Strolling along Calle Preciados in Madrid, Ortega y Gasset or the Parque Sur shopping centre during this Christmas period (excuse the navel-gazing of capital, but one talks about where one lives), one can feel like the secondary character of a video game, who acts automatically, without a soul and without the rest of the protagonists being aware of his presence.

Android souls in search of the right detail or sales to give at Christmas or treat yourself to that treat that you estimate at a bargain price. It is in this period that the force of purchases squeezes the pocket and grabs (or should) the conscience. Greenpeace has already warned once again of the waste caused by the up to 120,000 tons of used clothes that are exported after use, almost all of which correspond to those chains located on the other side of the world that offer trousers at 3 euros. Most of them end up in Africa and Asia and not exactly in the fate that many expect, that of the children of South Africa on whom they are tempted to vent their sense of guilt: "I buy and then we save the poor, so double check, what can go wrong."

The consumption of garments skyrockets at Christmas, in addition to Black Friday, this time slowed down slightly by the increase in inflation that does not let up in Europe. And it is precisely in this period when the need to turn around the way in which consumption spreads and in which we select our wardrobe to banish that mantra of "I have nothing to wear!" intensifies.

I recently showed a friend a suit I was planning to wear to an important event and she grabbed my arm to ask me in a bewildered voice how I could think of wearing back what I already used for another date and that I had shown on my social networks. Maybe three weeks had passed and we were talking about a black suit (the most neutral thing there is and with which, those who know me, know that I feel more comfortable) of very good quality, fitted and versatile from a French firm. The ideal set that goes beyond saving the ballot.

My response was spontaneous: "What I can't think of is to refrain from using it just because I've shown it on social media. If Queen Letizia repeats, what reason do I have not to do it?" He was silent for a few seconds and looked me in the eye (the process was real) and ended up telling me that he was absolutely right. To this day I still think that, even if she wore it, my friend hasn't fully followed this logic that she supported.

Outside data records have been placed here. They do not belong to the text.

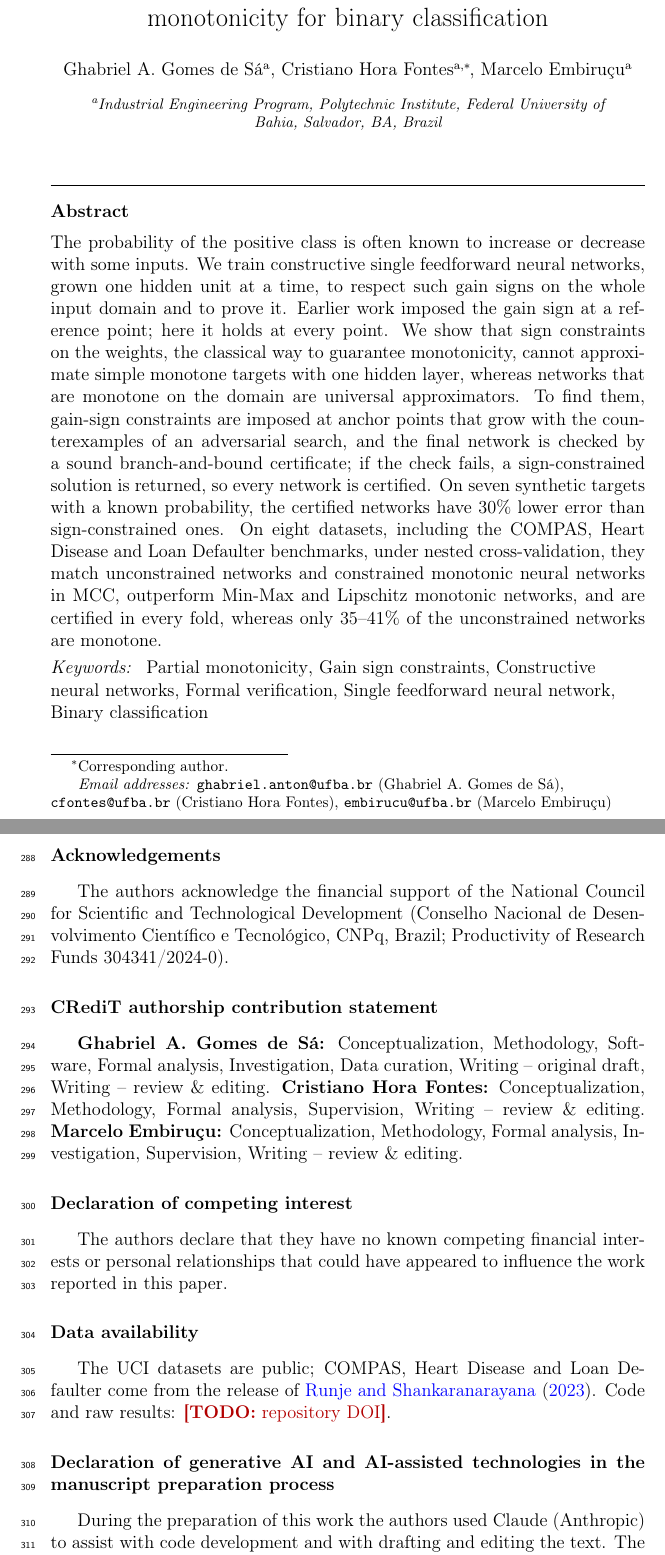
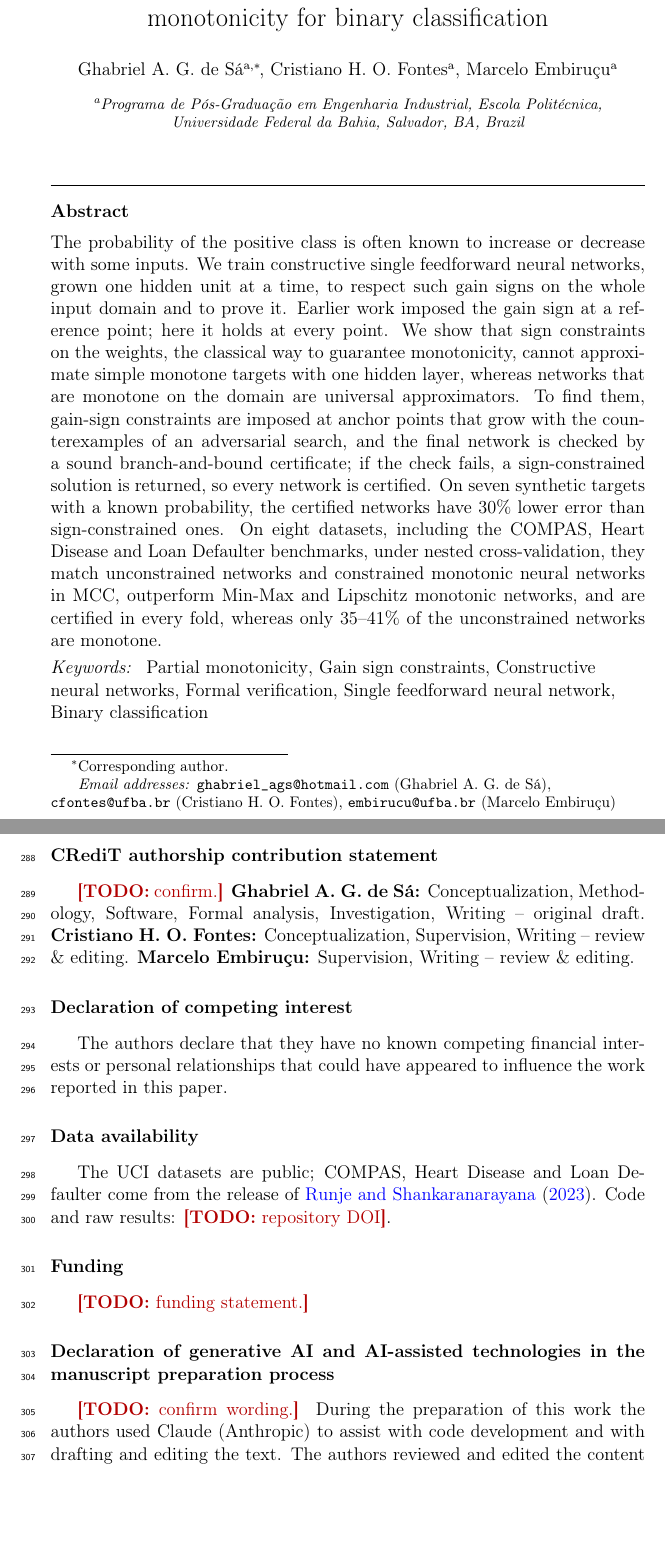
Before and after one commit to ghabriel-ags/WILCAR, a LaTeX paper (paper/main.tex): two parts of pages 1 and 14 of 19, joined at a grey line, cut so that both start at the same text, the shorter picture padded with empty space. Compiled offline with pdfLaTeX.

Commit message:
Revert authorship block, research-note citation and declarations to the previous version (author's request)
Co-Authored-By: Claude Opus 5.5 <noreply@anthropic.com>
Claude-Session: https://claude.ai/code/session_0134RBhvgzQWviFdUYwyWUmE

```diff
--- a/paper/main.tex
+++ b/paper/main.tex
@@ -52,14 +52,14 @@
 
 \title{Constructive neural networks with certified partial monotonicity for binary classification}
 
-\author[ufba]{Ghabriel A. Gomes de Sá}
-\ead{ghabriel.anton@ufba.br}
-\author[ufba]{Cristiano Hora Fontes\corref{cor}}
+\author[ufba]{Ghabriel A. G. de Sá\corref{cor}}
+\ead{ghabriel\_ags@hotmail.com}
+\author[ufba]{Cristiano H. O. Fontes}
 \ead{cfontes@ufba.br}
 \author[ufba]{Marcelo Embiruçu}
 \ead{embirucu@ufba.br}
 \cortext[cor]{Corresponding author.}
-\affiliation[ufba]{organization={Industrial Engineering Program, Polytechnic Institute, Federal University of Bahia},
+\affiliation[ufba]{organization={Programa de Pós-Graduação em Engenharia Industrial, Escola Politécnica, Universidade Federal da Bahia},
   city={Salvador}, state={BA}, country={Brazil}}
 
 \begin{abstract}
@@ -396,16 +396,10 @@ accurate as unconstrained networks and CMNN, and more accurate than Min-Max and
 constructive networks is a natural next step.
 
 % =====================================================================================================
-\section*{Acknowledgements}
-The authors acknowledge the financial support of the National Council for Scientific and Technological Development
-(Conselho Nacional de Desenvolvimento Científico e Tecnológico, CNPq, Brazil; Productivity of Research Funds
-304341/2024-0).
-
 \section*{CRediT authorship contribution statement}
-\textbf{Ghabriel A. Gomes de Sá:} Conceptualization, Methodology, Software, Formal analysis, Investigation, Data
-curation, Writing -- original draft, Writing -- review \& editing. \textbf{Cristiano Hora Fontes:} Conceptualization,
-Methodology, Formal analysis, Supervision, Writing -- review \& editing. \textbf{Marcelo Embiruçu:} Conceptualization,
-Methodology, Formal analysis, Investigation, Supervision, Writing -- review \& editing.
+\todo{confirm.} \textbf{Ghabriel A. G. de Sá:} Conceptualization, Methodology, Software, Formal analysis, Investigation,
+Writing -- original draft. \textbf{Cristiano H. O. Fontes:} Conceptualization, Supervision, Writing -- review \& editing.
+\textbf{Marcelo Embiruçu:} Supervision, Writing -- review \& editing.
 
 \section*{Declaration of competing interest}
 The authors declare that they have no known competing financial interests or personal relationships that could have
@@ -415,8 +409,11 @@ appeared to influence the work reported in this paper.
 The UCI datasets are public; COMPAS, Heart Disease and Loan Defaulter come from the release of \citet{Runje2023}. Code
 and raw results: \todo{repository DOI}.
 
+\section*{Funding}
+\todo{funding statement.}
+
 \section*{Declaration of generative AI and AI-assisted technologies in the manuscript preparation process}
-During the preparation of this work the authors used Claude (Anthropic) to assist with code development and with
+\todo{confirm wording.} During the preparation of this work the authors used Claude (Anthropic) to assist with code development and with
 drafting and editing the text. The authors reviewed and edited the content and take full responsibility for it.
 
 \bibliographystyle{elsarticle-harv}
```
Also changed, not shown: paper/refs.bib (+3 -8 lines), paper/main.tex (2 more changed lines).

The Moda Re- cooperative, of Caritas, estimates that recycling rates are still low: only between 10 and 12% of the garments that have been used are reused, and that a large majority of Spaniards would like it to end up in the hands of "people in need", according to a survey by the OCU.

For one reason or another I know too many (?) people who have not found their own reconciliation with the wardrobe, and who are able to buy a garment in a mass consumption store just to go out that night or to show it on social networks, and then return it to the store with the label on, to the misfortune of those of us who come after us. Perhaps you are, like me, incapable of proceeding in this way because an unfair feeling of panic arises when you show up at the checkout to exchange a product; a remorse similar to the phantasmagorical one feels when one passes by the Guardia Civil and, suspecting that he has committed a crime, mentally reviews his last days.

It is the strength of the campaigns but, above all, the digital wave that drag an irrational consumption of garments, sometimes driven by that cursed word such as "trend" ('it's the opposite of the message of fashion'! Lorenzo Caprile claimed in a letter of opinion sent to YO DONA).

It doesn't mean that we can't have taste or the right when it comes to using certain temporary styles proposed by the big firms; It's about adapting these ideas to your own style, and not having others impose theirs on you. If cargo pants don't fit you, my friend, don't buy them, because they will be part of that stain that will end up in the Atacama Desert or in the Kenyan landfill of Dandora. That fashion is a model of expression, of life, of fun and escapism, that one likes to look good in a dress with shoulder pads or an accessory from BibiMarini, or Zara. The idea is to master the urge to buy everything new, everything latest, and ultimately everything you're told.


The fashion industry is beginning to make efforts to adapt to a more careful and circular consumption model, and those made-to-order garments are making a stomp: this is how Spanish designers and brands work, such as JCPajares, Duyos, Teresa Helbig, Alohas, Ecoalf, Cordera... And that promote platforms such as Vestiere Collective or showrooms such as EsFascinante... In addition to the companies that start manufacturing as a result of materials already used because, dear reader, there are plenty of them.

You can find here pieces that serve for multiple occasions, you just have to break that maniacal habit of dragging ourselves into collectivism, when even the international faces on the red carpet have launched themselves to repeat, even Paris Hilton herself, to put us out of proportion. Let us not be more papist than the Pope.

The revolutionary thing today is not to acquire the most eccentric garment. It's that they see you on social networks with the same model as two weeks ago.

Collectivism corrodes the human spirit, a provocative Ayn Rand said, so at this time of year one can expect to get off the track they draw out there to outline one's own. There are options, the only thing missing is for the generators of mass opinion, among which I include fashion communicators and editors, to assume these wardrobe dynamics by example to provide normality to the repeated wardrobe. Because, if the Queen does it, why can't you?

  • Christmas
  • Christmas Gifts
  • Black Friday
  • Sales
  • Queen Letizia